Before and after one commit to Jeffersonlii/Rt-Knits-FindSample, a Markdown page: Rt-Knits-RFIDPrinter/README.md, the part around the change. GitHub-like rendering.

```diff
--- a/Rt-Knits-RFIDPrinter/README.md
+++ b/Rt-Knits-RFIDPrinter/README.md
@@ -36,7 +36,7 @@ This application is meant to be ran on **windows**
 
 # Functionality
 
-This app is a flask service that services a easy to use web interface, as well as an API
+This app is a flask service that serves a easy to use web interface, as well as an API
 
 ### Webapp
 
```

...

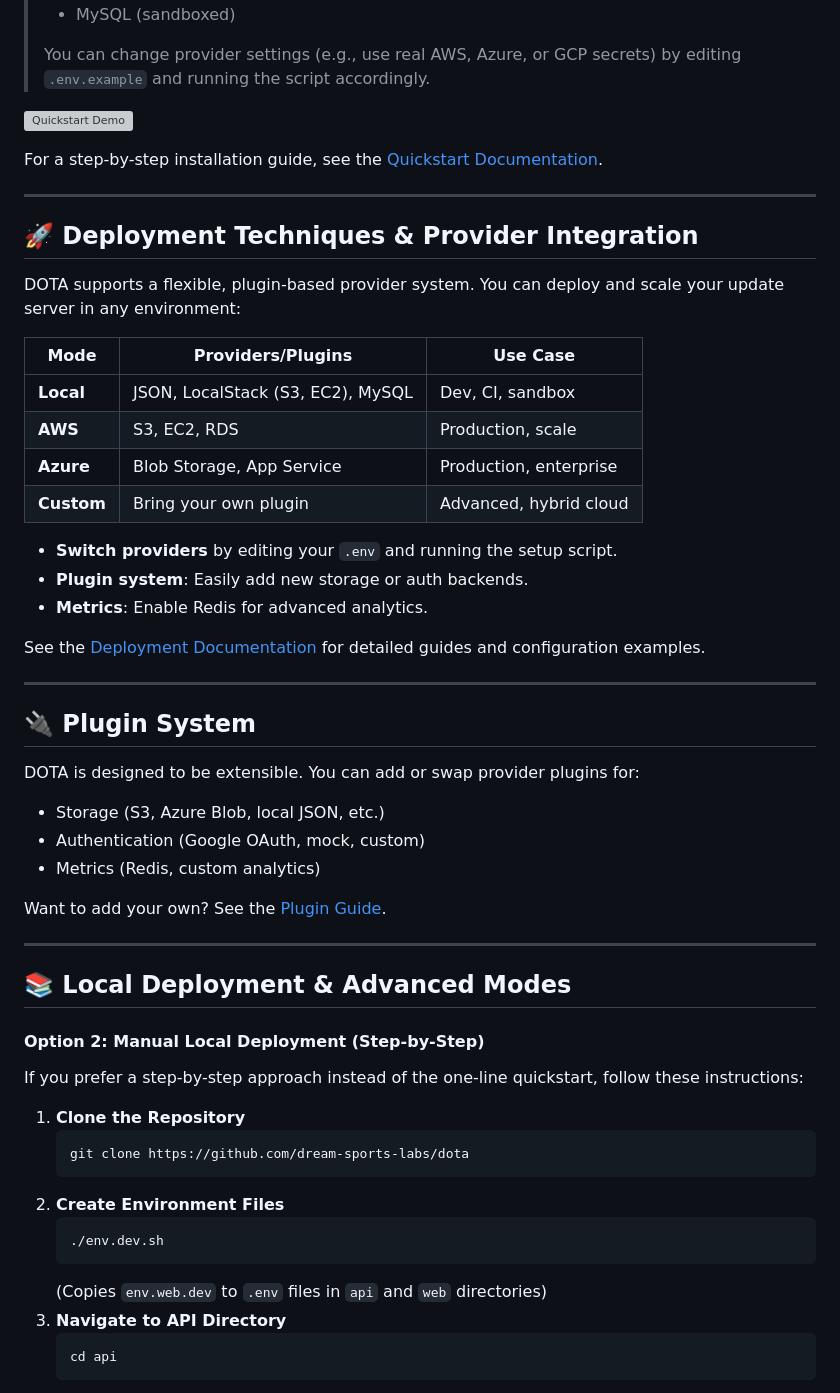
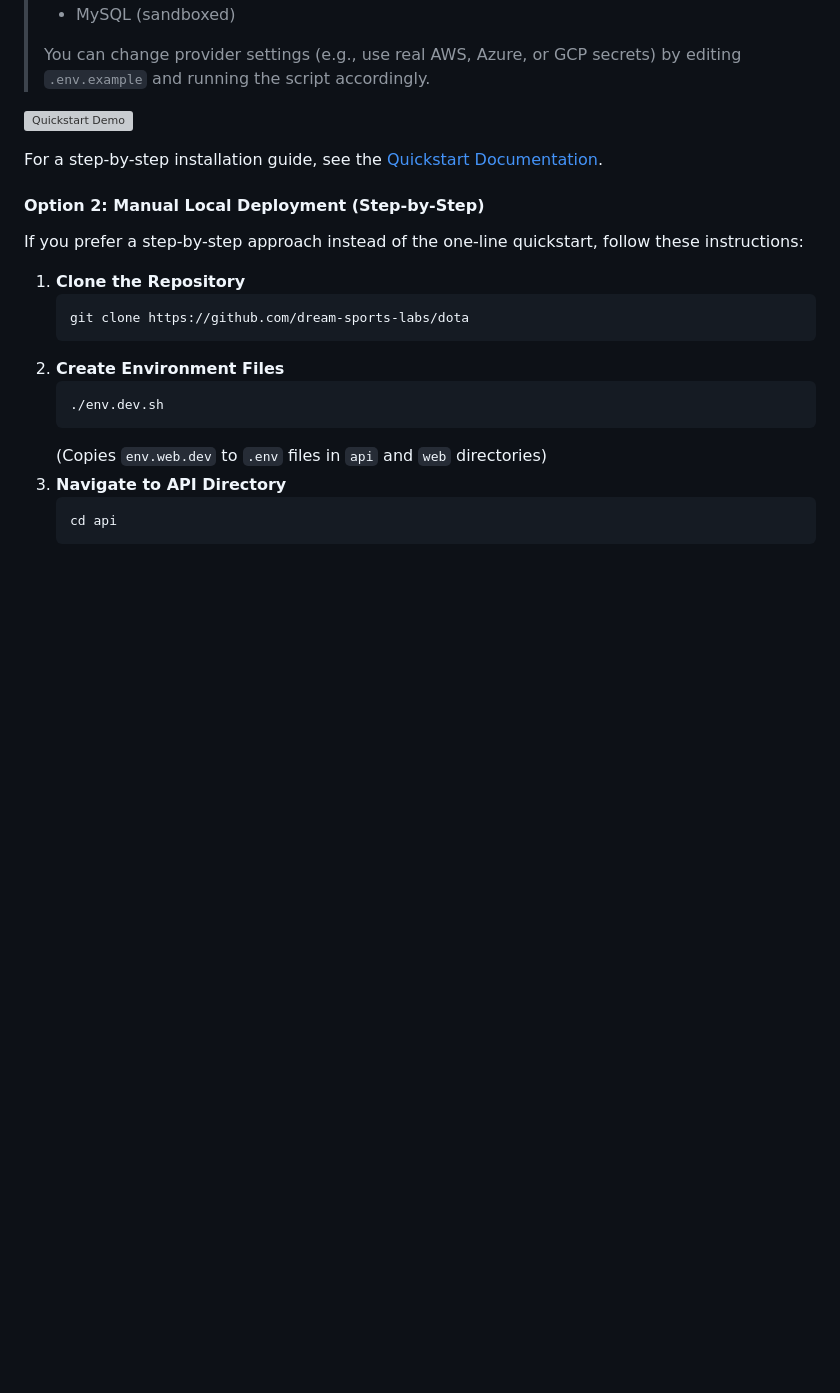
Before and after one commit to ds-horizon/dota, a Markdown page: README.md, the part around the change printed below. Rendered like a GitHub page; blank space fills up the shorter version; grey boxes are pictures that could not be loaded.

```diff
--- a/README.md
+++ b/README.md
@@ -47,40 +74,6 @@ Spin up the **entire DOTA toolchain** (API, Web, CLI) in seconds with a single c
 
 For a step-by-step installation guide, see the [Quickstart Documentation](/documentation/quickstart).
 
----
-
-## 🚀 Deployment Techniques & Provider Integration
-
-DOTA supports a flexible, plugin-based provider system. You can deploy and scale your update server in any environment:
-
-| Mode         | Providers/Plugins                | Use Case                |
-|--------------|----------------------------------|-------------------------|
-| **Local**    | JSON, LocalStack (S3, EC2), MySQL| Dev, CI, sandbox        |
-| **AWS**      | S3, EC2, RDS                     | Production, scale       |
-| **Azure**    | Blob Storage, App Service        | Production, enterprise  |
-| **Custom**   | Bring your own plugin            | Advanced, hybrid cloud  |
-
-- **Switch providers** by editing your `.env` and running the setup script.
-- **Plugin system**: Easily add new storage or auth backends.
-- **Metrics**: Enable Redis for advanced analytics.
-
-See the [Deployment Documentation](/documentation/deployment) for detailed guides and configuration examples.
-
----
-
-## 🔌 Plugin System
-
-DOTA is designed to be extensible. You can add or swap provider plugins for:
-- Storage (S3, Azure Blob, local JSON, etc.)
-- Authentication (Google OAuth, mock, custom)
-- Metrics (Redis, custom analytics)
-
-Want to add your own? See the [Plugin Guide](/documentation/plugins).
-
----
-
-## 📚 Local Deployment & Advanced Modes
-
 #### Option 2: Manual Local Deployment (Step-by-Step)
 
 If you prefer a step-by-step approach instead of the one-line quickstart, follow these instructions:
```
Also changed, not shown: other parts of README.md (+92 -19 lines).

- **The problem**: Respond with only the number of lines above that include the string "Deployment".

- **Output of the exercise**: 4